:: WORK INSTRUCTIONS ::
Write out the listing below exactly, and omit any images you find in it.

========================================================================

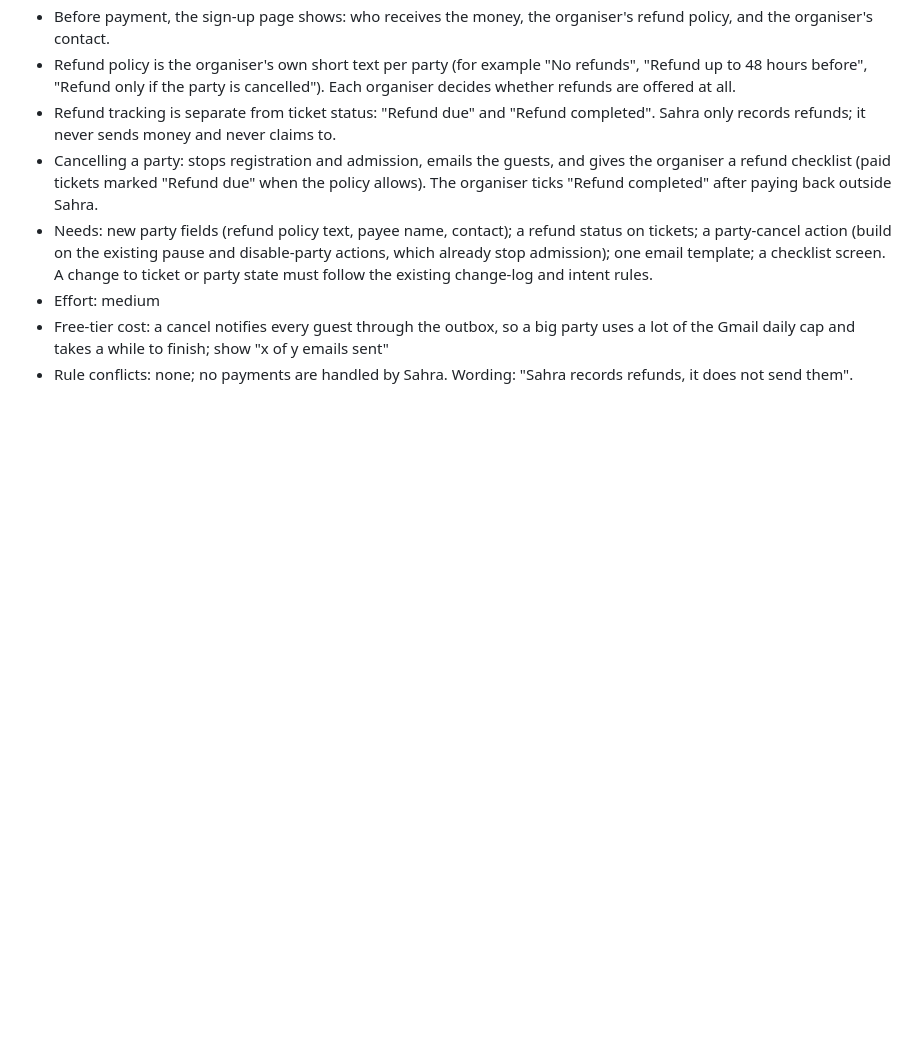
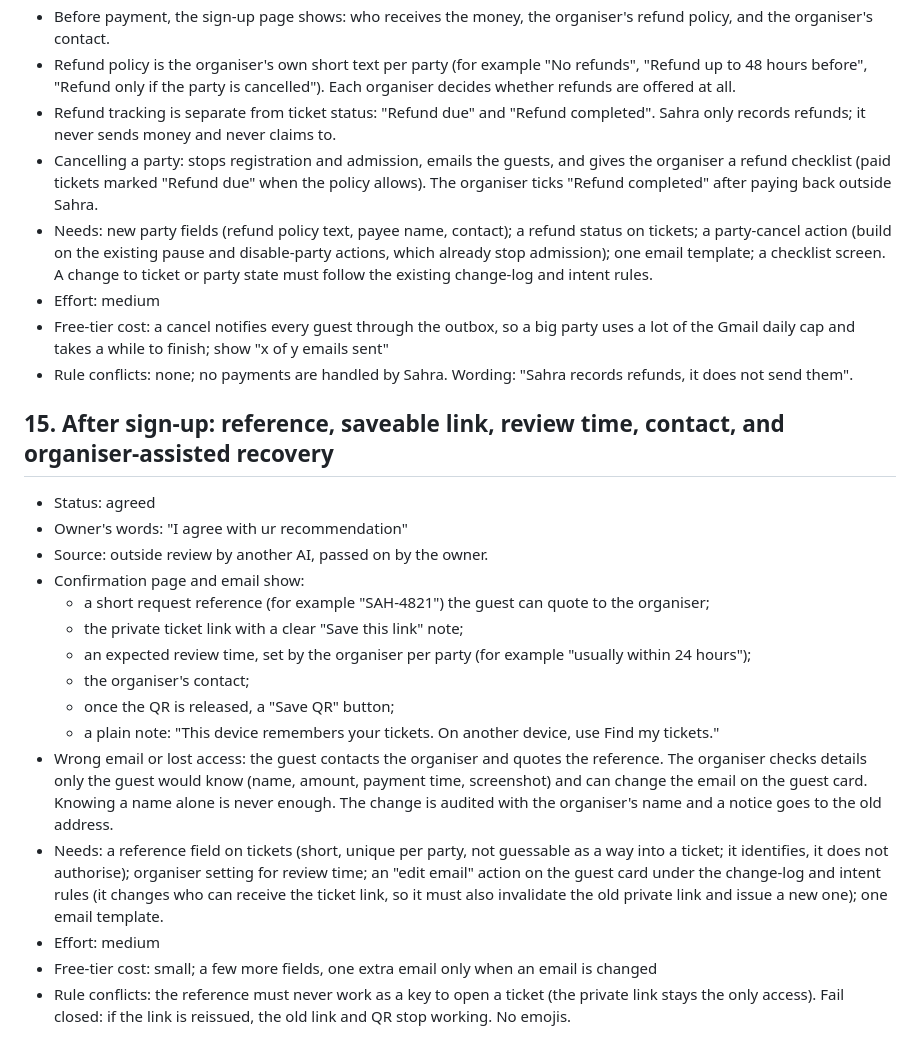
Before and after one commit to Youssef-2312/sahra, a Markdown page: docs/IDEAS.md, the part around the change. Rendered like a GitHub page; blank space fills up the shorter version.

Commit message:
Ideas: post-signup confirmation and organiser-assisted recovery
Co-Authored-By: Claude Sonnet 5.5 <noreply@anthropic.com>
Claude-Session: https://claude.ai/code/session_01L136W38TRmPbNKKuCcq1dx

```diff
--- a/docs/IDEAS.md
+++ b/docs/IDEAS.md
@@ -211,3 +211,21 @@ coordinator's session. Status: agreed, rejected or open.
 - Effort: medium
 - Free-tier cost: a cancel notifies every guest through the outbox, so a big party uses a lot of the Gmail daily cap and takes a while to finish; show "x of y emails sent"
 - Rule conflicts: none; no payments are handled by Sahra. Wording: "Sahra records refunds, it does not send them".
+
+## 15. After sign-up: reference, saveable link, review time, contact, and organiser-assisted recovery
+
+- Status: agreed
+- Owner's words: "I agree with ur recommendation"
+- Source: outside review by another AI, passed on by the owner.
+- Confirmation page and email show:
+  - a short request reference (for example "SAH-4821") the guest can quote to the organiser;
+  - the private ticket link with a clear "Save this link" note;
+  - an expected review time, set by the organiser per party (for example "usually within 24 hours");
+  - the organiser's contact;
+  - once the QR is released, a "Save QR" button;
+  - a plain note: "This device remembers your tickets. On another device, use Find my tickets."
+- Wrong email or lost access: the guest contacts the organiser and quotes the reference. The organiser checks details only the guest would know (name, amount, payment time, screenshot) and can change the email on the guest card. Knowing a name alone is never enough. The change is audited with the organiser's name and a notice goes to the old address.
+- Needs: a reference field on tickets (short, unique per party, not guessable as a way into a ticket; it identifies, it does not authorise); organiser setting for review time; an "edit email" action on the guest card under the change-log and intent rules (it changes who can receive the ticket link, so it must also invalidate the old private link and issue a new one); one email template.
+- Effort: medium
+- Free-tier cost: small; a few more fields, one extra email only when an email is changed
+- Rule conflicts: the reference must never work as a key to open a ticket (the private link stays the only access). Fail closed: if the link is reissued, the old link and QR stop working. No emojis.
```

========================================================================

:: WRITTEN ANSWER ::
Before and after one commit to Youssef-2312/sahra, a Markdown page: docs/IDEAS.md, the part around the change. Rendered like a GitHub page; blank space fills up the shorter version.

Commit message:
Ideas: post-signup confirmation and organiser-assisted recovery
Co-Authored-By: Claude Sonnet 5.5 <noreply@anthropic.com>
Claude-Session: https://claude.ai/code/session_01L136W38TRmPbNKKuCcq1dx

```diff
--- a/docs/IDEAS.md
+++ b/docs/IDEAS.md
@@ -211,3 +211,21 @@ coordinator's session. Status: agreed, rejected or open.
 - Effort: medium
 - Free-tier cost: a cancel notifies every guest through the outbox, so a big party uses a lot of the Gmail daily cap and takes a while to finish; show "x of y emails sent"
 - Rule conflicts: none; no payments are handled by Sahra. Wording: "Sahra records refunds, it does not send them".
+
+## 15. After sign-up: reference, saveable link, review time, contact, and organiser-assisted recovery
+
+- Status: agreed
+- Owner's words: "I agree with ur recommendation"
+- Source: outside review by another AI, passed on by the owner.
+- Confirmation page and email show:
+  - a short request reference (for example "SAH-4821") the guest can quote to the organiser;
+  - the private ticket link with a clear "Save this link" note;
+  - an expected review time, set by the organiser per party (for example "usually within 24 hours");
+  - the organiser's contact;
+  - once the QR is released, a "Save QR" button;
+  - a plain note: "This device remembers your tickets. On another device, use Find my tickets."
+- Wrong email or lost access: the guest contacts the organiser and quotes the reference. The organiser checks details only the guest would know (name, amount, payment time, screenshot) and can change the email on the guest card. Knowing a name alone is never enough. The change is audited with the organiser's name and a notice goes to the old address.
+- Needs: a reference field on tickets (short, unique per party, not guessable as a way into a ticket; it identifies, it does not authorise); organiser setting for review time; an "edit email" action on the guest card under the change-log and intent rules (it changes who can receive the ticket link, so it must also invalidate the old private link and issue a new one); one email template.
+- Effort: medium
+- Free-tier cost: small; a few more fields, one extra email only when an email is changed
+- Rule conflicts: the reference must never work as a key to open a ticket (the private link stays the only access). Fail closed: if the link is reissued, the old link and QR stop working. No emojis.
```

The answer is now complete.